The Poem

(Critical Survey of Literature for Students)

January. Colin, forlorn and rejected by his beloved Rosalind, compares his mood with the wintry landscape:

Thou barrein ground, whome winters wrath hath wasted,Art made a mirror to behold my plight:Whilome thy fresh spring flowrd, and after hastedThy summer proud with daffadillies dight,And now is come thy winters stormy state,Thy mantle marred wherein thou maskedst late.

At the end of this poem, Colin breaks his shepherd’s pipes and resolves to write no more poetry.

February. An impudent young shepherd, Cuddie, complains of the wintry blasts to the elderly Thenot, and he scorns the old man’s philosophical view that one must learn to endure the long succession of misfortunes that this world brings and be concerned only with the safety of the flock. Tired of Cuddie’s rudeness, Thenot tells the fable of an old oak and a proud briar bush. The briar persuades a farmer to cut down the tree to show off its own beauty. All is well until winter comes; the briar then dies without the protection of the oak against wind and frost. Cuddie is unmoved by this parable of youth and age and breaks it off abruptly.

March. Two young shepherds welcome spring as a time for love. They describe Thomalin’s encounter with Cupid. Thomalin tells a friend how, while he was hunting on one shepherds’ holiday, he heard a rustling in the bushes:

With that sprung forth a naked swainWith spotted wings like peacock’s train,And laughing lope to a tree,His gylden quiver at his back,And silver bow, which was but slack,Which lightly he bent at me.

April. Thenot finds Hobbinol grieving over the sorrows of his friend Colin Clout and mourning that Colin’s unrequited love deprived all the shepherds of his poems. Thenot asks Hobbinol to recite one of Colin’s verses to while away the hours as their flocks graze, and he complies with an ode on “Fair Elisa, queen of shepherds all.” Colin calls upon the muses, the graces, the sun, and the moon as he begins his praise of the daughter of Pan, the shepherds’ god, and Syrinx. Then Colin describes Elisa’s beauty:

See, where she sits upon the grassie green, (O seemly sight!)Yclad in scarlet, like a maiden queen And ermines white.Upon her head a cremosin coronet,With damask leaves and daffadillies...

(The entire section is 1233 words.)

The Shepheardes Calender Bibliography

(Great Characters in Literature)

MacCaffrey, Isabel. “Allegory and Pastoral in The Shepheardes Calender.” ELH 36, no. 1 (March, 1969): 88-109. Insightful discussion of how Spenser integrates the mode of allegory into the pastoral genre.

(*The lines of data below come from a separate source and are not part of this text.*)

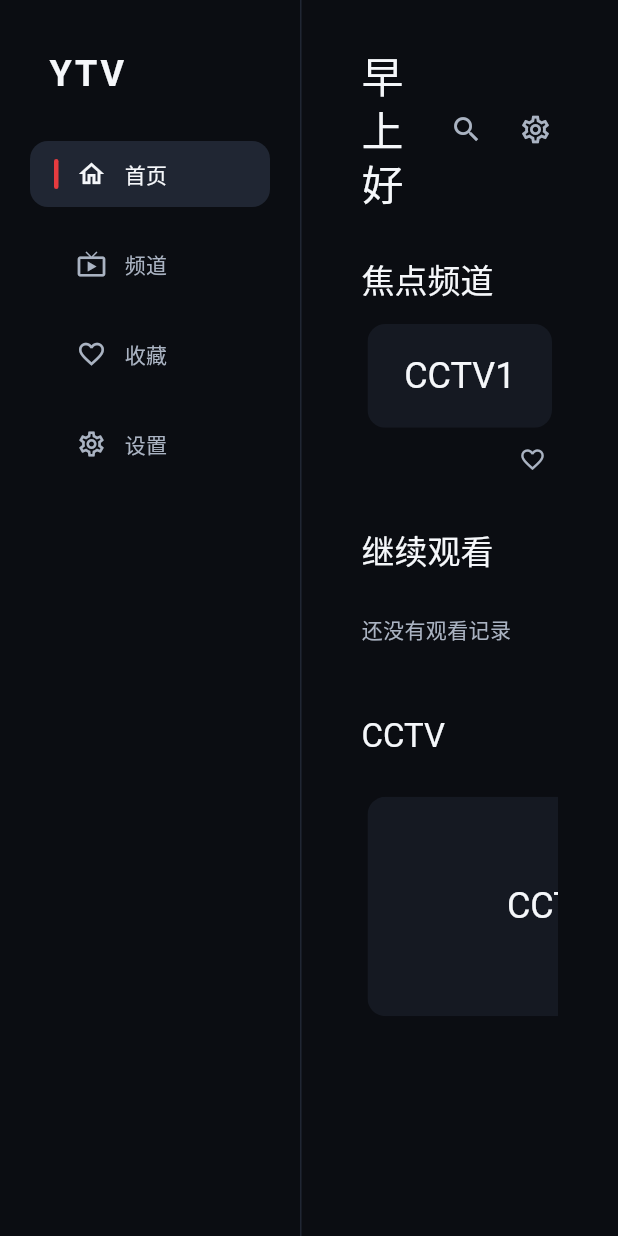
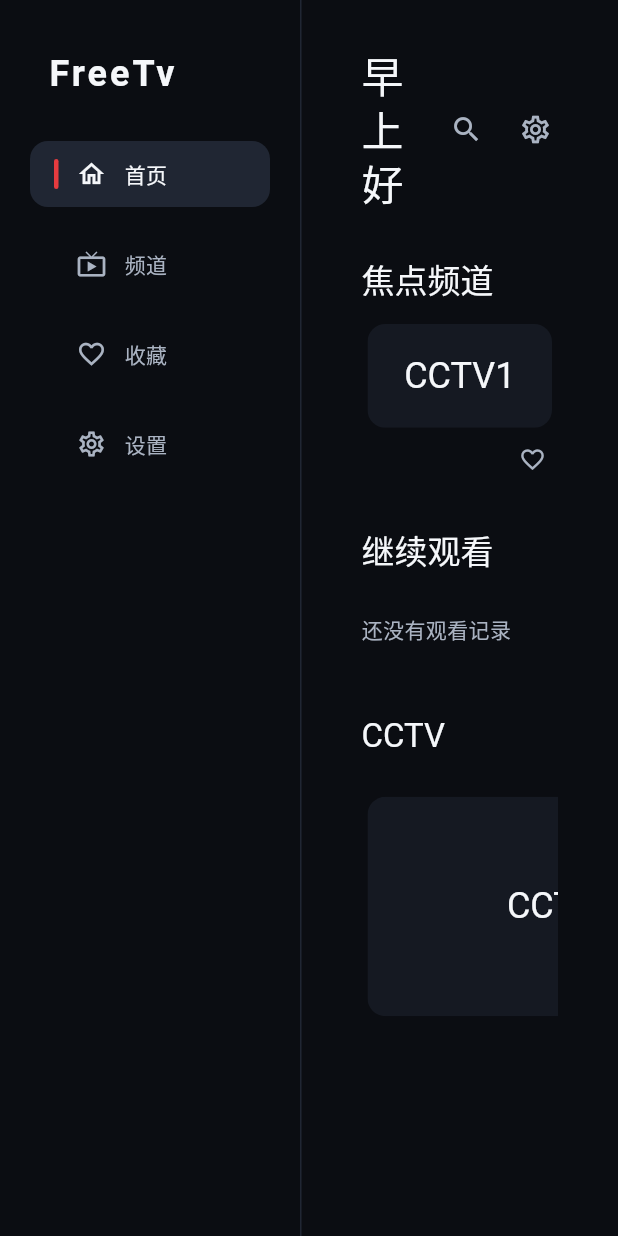
Before and after one commit to CheserEri/FreeTv, a Flutter app: the screen it shows after launch, on a phone screen of 412 x 824 dp. Run offline on Flutter 3.47's test engine with Material 3 defaults, Android fonts, the phone set to English and light mode, and no system bars; our stand-ins replace webview_flutter_platform_interface; missing offline and left inert: webview_win_floating.

Commit message:
改用 FreeTv 品牌：替换应用图标并统一改名
- 替换 app_icon.ico 为 FreeTv 图形 logo（7 种尺寸）
- Windows 窗口标题、浏览器下方 exe 名改 FreeTv.exe
- Runner.rc 元数据、安装包(Inno Setup)、README 等对外命名统一为 FreeTv
- 安装路径默认 {autopf}\FreeTv，产物 FreeTv-Setup.exe
- README 移除「央视频」商标字样及 YTV 命名

```diff
--- a/app/lib/app.dart
+++ b/app/lib/app.dart
@@ -53,7 +53,7 @@
     return YtvScope(
       store: widget.store,
       child: MaterialApp(
-        title: 'YTV',
+        title: 'FreeTv',
         debugShowCheckedModeBanner: false,
         theme: buildYtvTheme(),
         navigatorKey: _navigatorKey,
--- a/app/lib/presentation/pages/player_page.dart
+++ b/app/lib/presentation/pages/player_page.dart
@@ -15,7 +15,7 @@
   Navigator.of(context).pushNamed(Routes.player, arguments: channel);
 }
 
-/// 播放页：由官方页面在 WebView 内完成播放，YTV 不接管媒体链路。
+/// 播放页：由官方页面在 WebView 内完成播放，FreeTv 不接管媒体链路。
 ///
 /// 页面只消费 [PlaybackState]，不接触网页内容、Cookie 或媒体地址；
 /// 关闭页面即释放 WebView。
@@ -95,7 +95,7 @@
       return _NoticePane(
         icon: Icons.open_in_new,
         title: '当前平台未启用内嵌官方页面',
-        detail: '请在官方电视页观看。YTV 不代理、不转发任何媒体内容。',
+        detail: '请在官方电视页观看。FreeTv 不代理、不转发任何媒体内容。',
         officialAddress: widget.channel.officialPageUrl,
       );
     }
@@ -127,7 +127,7 @@
         return const _NoticePane(
           icon: Icons.hourglass_empty,
           title: '正在准备官方页面',
-          detail: 'YTV 只在官方页面内打开频道，不读取网页内容。',
+          detail: 'FreeTv 只在官方页面内打开频道，不读取网页内容。',
         );
       case PlaybackLoading():
         return const _NoticePane(
@@ -140,7 +140,7 @@
         return const _NoticePane(
           icon: Icons.lock_outline,
           title: '需要在官方页面登录',
-          detail: '请在官方页面内自行完成登录，YTV 不读取、不代替登录。',
+          detail: '请在官方页面内自行完成登录，FreeTv 不读取、不代替登录。',
         );
       case PlaybackRestricted(:final message):
         return _NoticePane(
--- a/app/lib/presentation/pages/settings_page.dart
+++ b/app/lib/presentation/pages/settings_page.dart
@@ -27,7 +27,7 @@
           ),
           const _SettingRow(
             label: '官方账号',
-            value: '在官方页面内自行登录，YTV 不保存或导出凭据',
+            value: '在官方页面内自行登录，FreeTv 不保存或导出凭据',
           ),
           _SettingRow(
             label: '本地数据',
@@ -52,7 +52,7 @@
           ),
           const SizedBox(height: YtvSpacing.xxl),
           Text(
-            'YTV 0.1.0-dev · Phase 1A 工程与视觉骨架',
+            'FreeTv 0.1.0-dev · Phase 1A 工程与视觉骨架',
             style: textTheme.bodySmall?.copyWith(color: YtvColors.textSecondary),
           ),
         ],
--- a/app/lib/presentation/widgets/side_nav.dart
+++ b/app/lib/presentation/widgets/side_nav.dart
@@ -34,7 +34,7 @@
                 bottom: YtvSpacing.lg,
               ),
               child: Text(
-                'YTV',
+                'FreeTv',
                 style: TextStyle(
                   fontSize: 24,
                   fontWeight: FontWeight.w600,
--- a/app/pubspec.yaml
+++ b/app/pubspec.yaml
@@ -1,5 +1,5 @@
 name: ytv
-description: "YTV —— 只在官方页面内承载播放的电视节目客户端。"
+description: "FreeTv —— 只在官方页面内承载播放的电视节目客户端。"
 publish_to: 'none'
 version: 0.1.0+1
 
```
Also changed, not shown: 6 other files.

Offers a sensible working definition of allegory.

Miller, David L. “Authorship, Anonymity, and The Shepheardes Calender.” Modern Language Quarterly 40, no. 3 (September, 1979): 219-236. An early poststructuralist analysis of the poem and its ambitions. Argues that Spenser deliberately created a poem that would stake his claim as a major poet.

Nelson, William. The Poetry of Edmund Spenser: A Study. New York: Columbia University Press, 1963. A concise, insightful introduction to the poem and its place in Spenser’s career and in English literary history.

Sacks, Peter J. The English Elegy: Studies in the Genre from Spenser to Yeats. Baltimore: The Johns Hopkins University Press, 1985. Excellent analysis of Spenser’s use of the elegy form in the context of the elegiac tradition in English poetry. Discusses the genre as a literary expression of the psychology of grief and consolation.